"I remember (the grandmothers) used to tell me that I should listen because I am going to have a hard time," said Pretty Sounding Flute, herself now an American Indian elder.
Soon, Pretty Sounding Flute learned what the elders meant by "a hard time."
When most people think about the Great Depression, they think of dirt, poverty and hard economic times. As the nation slips into economic uncertainty in 2008 and Americans lament high prices of gas and food, Pretty Sounding Flute recalls the 1930s, a time when nothing was certain, not even her next meal.
Buffalo County in central South Dakota still is among the poorest in the nation. According to online statistics from the U.S. Census Bureau, Fort Thompson is the 36th poorest location per-capita in the nation as of October.
Pretty Sounding Flute says she has lived a lifetime feeling inferior. It dates back to those difficult days, starting with being forced to attend boarding school as a young girl.
Born July 20, 1924, Pretty Sounding Flute remembers living in tents with her family down in old Fort Thompson.
"Old Fort" is how residents of Fort Thompson refer to the community before the 1959 construction of the Big Bend Dam, which backed up water from the Missouri River, forcing residents to move to higher ground.
The whole community living in that area was forced to migrate to higher ground. That's where Fort Thompson stands today.
Food was scarce, and the constant worries about food were devastating for Pretty Sounding Flute and her relatives.
"The food part ... it's a little bit better now, just a little bit," she said. "We dug down the river and all the food is gone. The grandmas said the food and the medicine ... it's going to be all gone when this river is gone."
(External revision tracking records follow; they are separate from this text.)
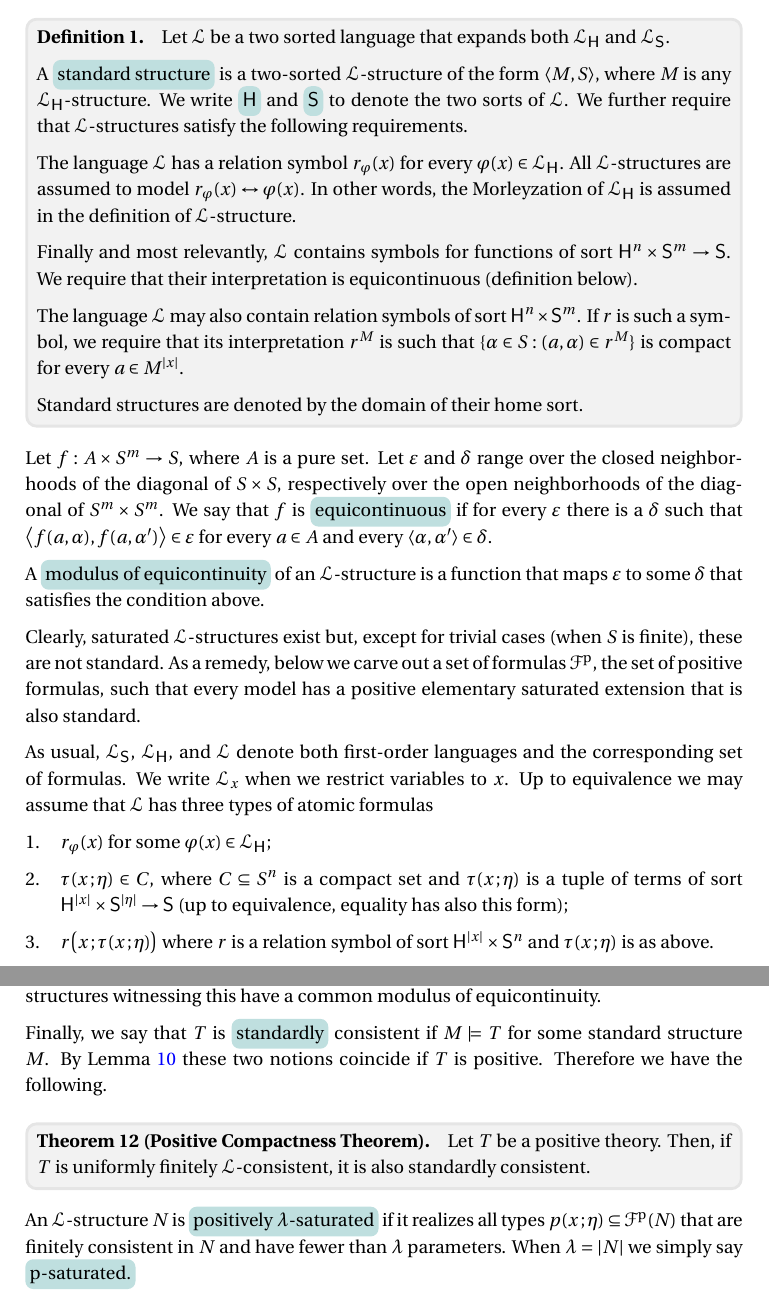
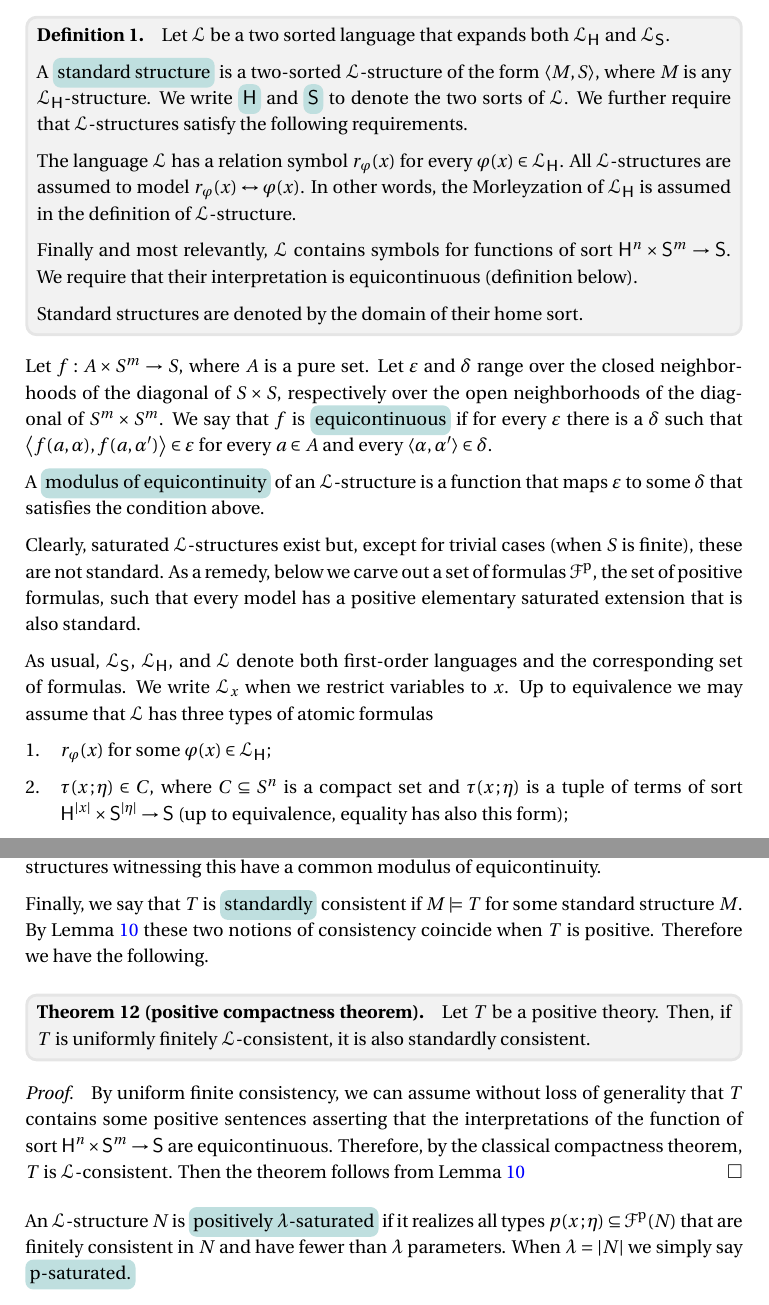
Before and after one commit to domenicozambella/clcl2, a LaTeX document (clcl2.tex): two parts of pages 2 and 6 of 26, joined at a grey line, cut so that both start at the same text. The pictures show the PDF file PDF/clcl2.pdf that the author committed with the source.

Commit message:
tolto predicati HxS

```diff
--- a/clcl2.tex
+++ b/clcl2.tex
@@ -204,9 +204,6 @@ We also fix a first-order language \emph{${\EuScript L}_{\sf H}$\/} which we cal
   Finally and most relevantly, ${\EuScript L}$ contains symbols for functions of sort ${\sf H}^n\times{\sf S}^m\to {\sf S}$.
   We require that their interpretation is equicontinuous (definition below).
 
-  The language ${\EuScript L}$ may also contain relation symbols of sort ${\sf H}^n\times{\sf S}^m$.
-  If $r$ is such a symbol, we require that its interpretation $r^M$ is such that $\{\alpha\in S: (a,\alpha)\in r^M\}$ is compact for every $a\in M^{|x|}$.
-
   Standard structures are denoted by the domain of their home sort.
 \end{definition}
 
@@ -234,7 +231,6 @@ Up to equivalence we may assume that ${\EuScript L}$ has three types of atomic f
 \begin{itemize}
   \item[1.] $r_\varphi(x)$ for some $\varphi(x)\in{\EuScript L}_{\sf H}$;
   \item[2.] $\tau(x\,;\eta)\in C$, where $C\subseteq S^n$ is a compact set and $\tau(x\,;\eta)$ is a tuple of terms of sort ${\sf H}^{|x|}\times {\sf S}^{|\eta|}\to {\sf S}$ (up to equivalence, equality has also this form);
-  \item[3.] $r\big(x\,;\tau(x\,;\eta)\big)$ where $r$ is a relation symbol of sort ${\sf H}^{|x|}\times {\sf S}^n$ and $\tau(x\,;\eta)$ is as above.
 \end{itemize}
 
 \begin{definition}\label{def_LL}
@@ -562,22 +559,28 @@ Now we move to positive formulas.
 
 \hfil***
 
-We are ready for the proof of the positive Compactness Theorem.
+We are ready for the proof of the positive compactness theorem.
 It is convenient to distinguish between consistency with respect to standard structures and consistency with respect to ${\EuScript L}$-structures.
 We say that a theory $T$ is \emph{${\EuScript L}$-consistent\/} if $\langle M,{}^*\!\!S\rangle\models T$ for some ${\EuScript L}$-structure $\langle M,{}^*\!\!S\rangle$ (this is the classical notion of consistency).
 We say that $T$ is \emph{uniformly finitely\/} ${\EuScript L}$-consistent if every finite $T_0\subseteq T$ is ${\EuScript L}$-consistent and the ${\EuScript L}$-structures witnessing this have a common modulus of equicontinuity.
 
 Finally, we say that $T$ is \emph{standardly\/} consistent if $M\models T$ for some standard structure $M$.
-By Lemma~\ref{lem_st} these two notions coincide if $T$ is positive.
+By Lemma~\ref{lem_st} these two notions of consistency coincide when $T$ is positive.
 Therefore we have the following.
 
-\begin{theorem}[Positive Compactness Theorem]\label{thm_compattezza}
+\begin{theorem}[positive compactness theorem]\label{thm_compattezza}
   Let $T$ be a positive theory. Then, if $T$ is uniformly finitely ${\EuScript L}$-consistent, it is also standardly consistent.
 \end{theorem}
 
+\begin{proof}
+  By uniform finite consistency, we can assume without loss of generality that $T$ contains some positive sentences asserting that the interpretations of the function of sort ${\sf H}^n\times{\sf S}^m\to{\sf S}$ are equicontinuous.
+  Therefore, by the classical compactness theorem, $T$ is ${\EuScript L}$-consistent.
+  Then the theorem follows from Lemma~\ref{lem_st}
+\end{proof}
+
 % \begin{proof}
 %   Suppose $T$ is finitely ${\EuScript L}$-consistent.
-%   By the Classical Compactness Theorem, there is an ${\EuScript L}$-structure $\langle M,{}^*\!\!S\rangle\models T$.
+%   By the Classical compactness theorem, there is an ${\EuScript L}$-structure $\langle M,{}^*\!\!S\rangle\models T$.
 %   Let $\langle M,S\rangle$ be its standard part as defined in Section~\ref{standard_part}.
 %   Then $M\models T$ by Lemma~\ref{lem_st}.
 % \end{proof}
```
Also changed, not shown: PDF/clcl2.pdf, clcl2.tex (11 more changed lines).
Fort Thompson today has stores where food can be purchased, and the government provides commodities as a supplement. When Pretty Sounding Flute was growing up, reservation residents had to hunt for much of their food in a relatively sterile environment.
Pretty Sounding Flute lived in a tent, but eventually was forced to attend boarding school in Stephan -- now known as the Crow Creek Sioux Tribal High School.
And as the Great Depression gripped the nation, Pretty Sounding Flute said the "Great Oppression" held tight on the reservation. While many South Dakotans can still remember the Great Depression as a time of financial struggles and environmental disasters, Pretty Sounding Flute recalls the beatings she received from school officials when she spoke her native Dakota language.
Even today, she speaks a mix of broken English and Dakota as she describes her childhood.
"I don't want to go to school, Ina (mother)," she recalls saying. "I hung on to her apron ... and I said, 'momma, do I have to go to school?
"We couldn't understand (school officials) and they couldn't understand us. We didn't speak English."
The language barrier made it difficult to learn what was going on outside of the reservation.
As she discussed her childhood with a visitor recently, Pretty Sounding Flute avoided being too specific, perhaps due to language difficulties. But she has strong opinions about life today compared to the 1930s; people have it easy nowadays, despite so much talk about economic hardships.
"I grew up the hard way," said Pretty Sounding Flute. "There is no easy life for me but here I am. Everything I learned was the hard way."
To survive the hard times of the Great Depression, Pretty Sounding Flute and her relatives relied on traditional American Indian values.
They helped each other.
It's a way of life she still values. She reminds her family to adopt those values as well, especially during difficult times like today.
Pretty Sounding Flute had a tough time during the Great Depression, yet still maintains a strong faith and contributes her time to the Catholic Church.
"There is never a life that is easy," she said. "Right now, I am enjoying myself because I am helping others.
"I make cookies for Sister Charles and help make star quilts and sofa pillows. I don't want no pay. I just do it because (otherwise) I will be watching that TV all the time."